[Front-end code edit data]
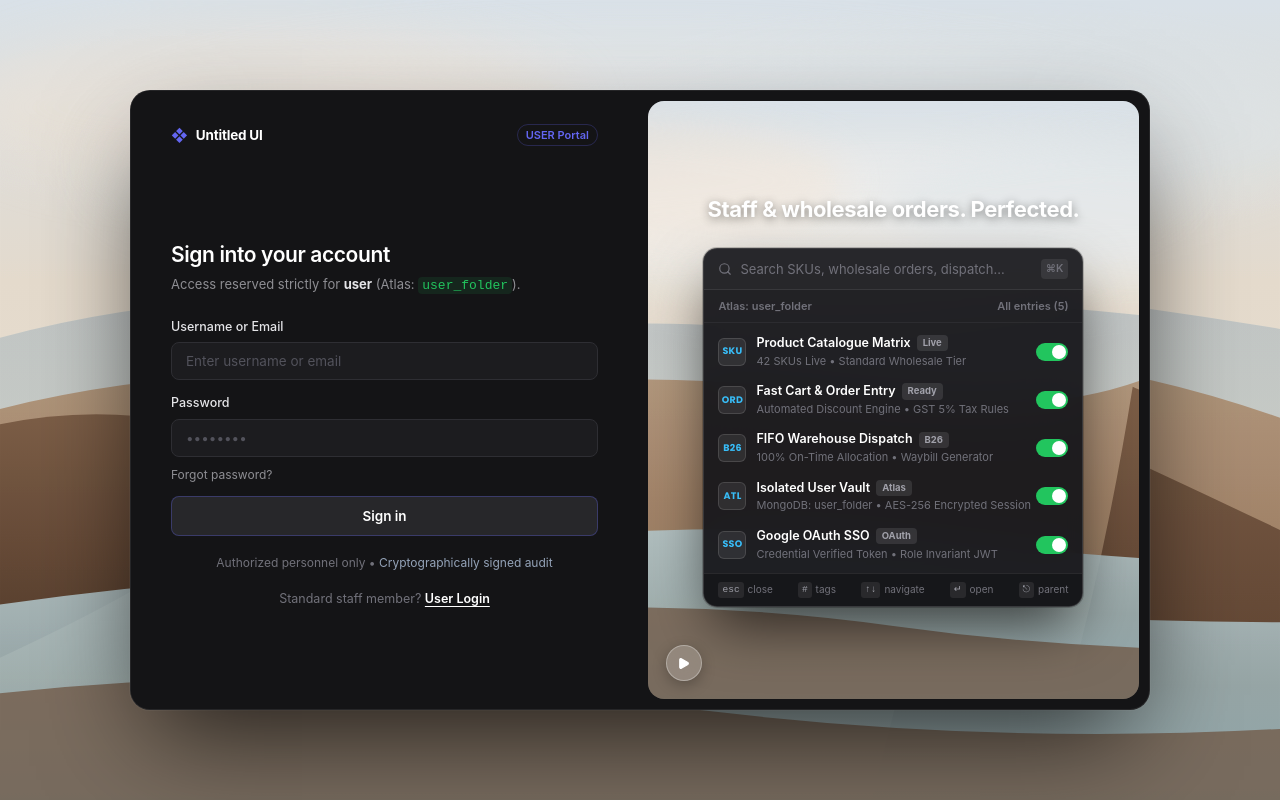
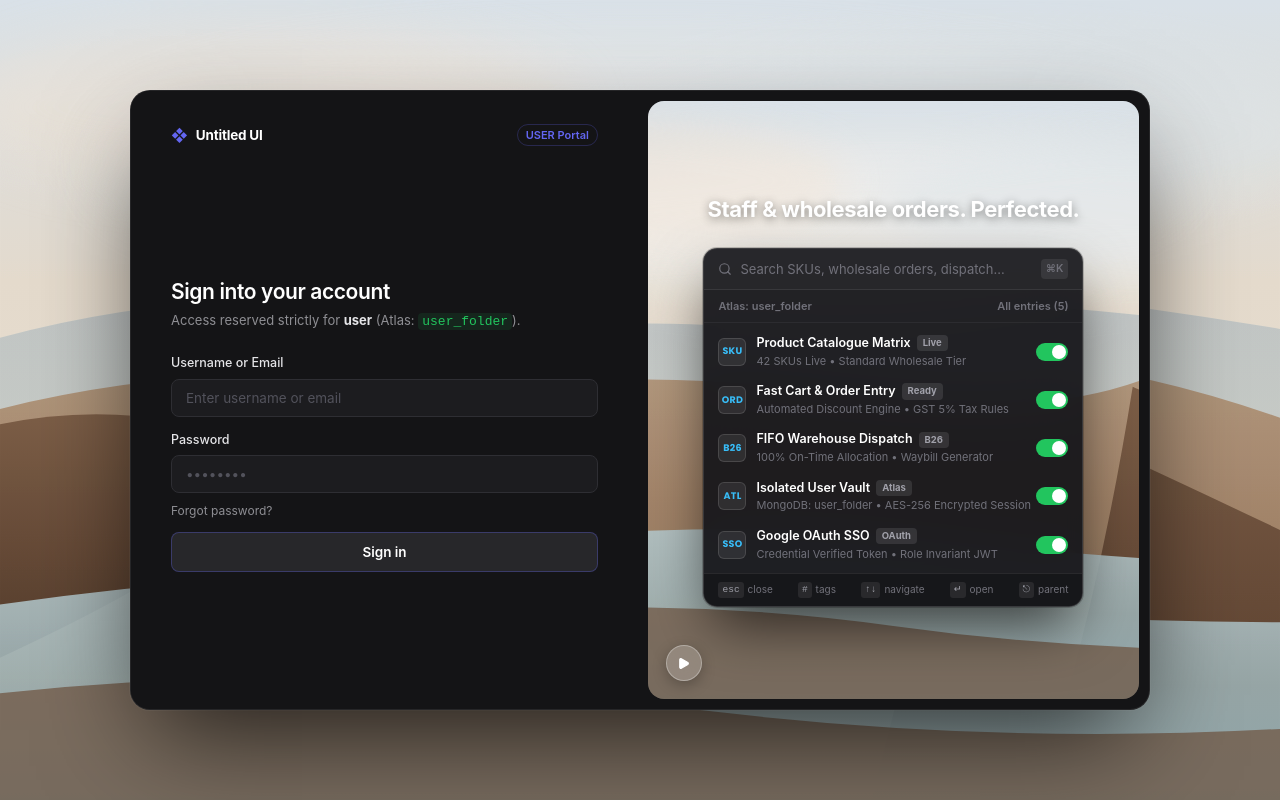
Before and after one commit to shivaji-25/nit-, a React (Vite) app in the folder client/: page /user in a window 1280 px wide. Built offline with nearby package versions, Linux system fonts and the light colour scheme; no server answers.

Commit message:
fix(auth): remove authorized personnel notice and user login switch from role login forms

```diff
--- a/client/src/components/RoleLogin.jsx
+++ b/client/src/components/RoleLogin.jsx
@@ -1,5 +1,4 @@
 import React, { useState } from 'react';
-import { Link } from 'react-router-dom';
 import { useAuth } from '../context/AuthContext';
 import { LoginHeroBanner } from './LoginHeroBanner';
 import { WatercolorBackdrop } from './WatercolorBackdrop';
@@ -163,19 +162,7 @@ export const RoleLogin = ({ targetRole }) => {
               >
                 <span>{submitting ? 'Verifying...' : 'Sign in'}</span>
               </button>
-
-              <div className="untitled-alt-links">
-                <span>Authorized personnel only • </span>
-                <span style={{ color: '#94a3b8' }}>Cryptographically signed audit</span>
-              </div>
             </form>
-
-            <div className="untitled-bottom-switch">
-              <span>Standard staff member? </span>
-              <Link to="/login" className="untitled-link-underline">
-                User Login
-              </Link>
-            </div>
           </div>
         </div>
 
```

:: Task prompt ::
When copying the records, reproduce every entry exactly and omit all pictures.

:: Problem solution ::
Before and after one commit to shivaji-25/nit-, a React (Vite) app in the folder client/: page /user in a window 1280 px wide. Built offline with nearby package versions, Linux system fonts and the light colour scheme; no server answers.

Commit message:
fix(auth): remove authorized personnel notice and user login switch from role login forms

```diff
--- a/client/src/components/RoleLogin.jsx
+++ b/client/src/components/RoleLogin.jsx
@@ -1,5 +1,4 @@
 import React, { useState } from 'react';
-import { Link } from 'react-router-dom';
 import { useAuth } from '../context/AuthContext';
 import { LoginHeroBanner } from './LoginHeroBanner';
 import { WatercolorBackdrop } from './WatercolorBackdrop';
@@ -163,19 +162,7 @@ export const RoleLogin = ({ targetRole }) => {
               >
                 <span>{submitting ? 'Verifying...' : 'Sign in'}</span>
               </button>
-
-              <div className="untitled-alt-links">
-                <span>Authorized personnel only • </span>
-                <span style={{ color: '#94a3b8' }}>Cryptographically signed audit</span>
-              </div>
             </form>
-
-            <div className="untitled-bottom-switch">
-              <span>Standard staff member? </span>
-              <Link to="/login" className="untitled-link-underline">
-                User Login
-              </Link>
-            </div>
           </div>
         </div>
 
```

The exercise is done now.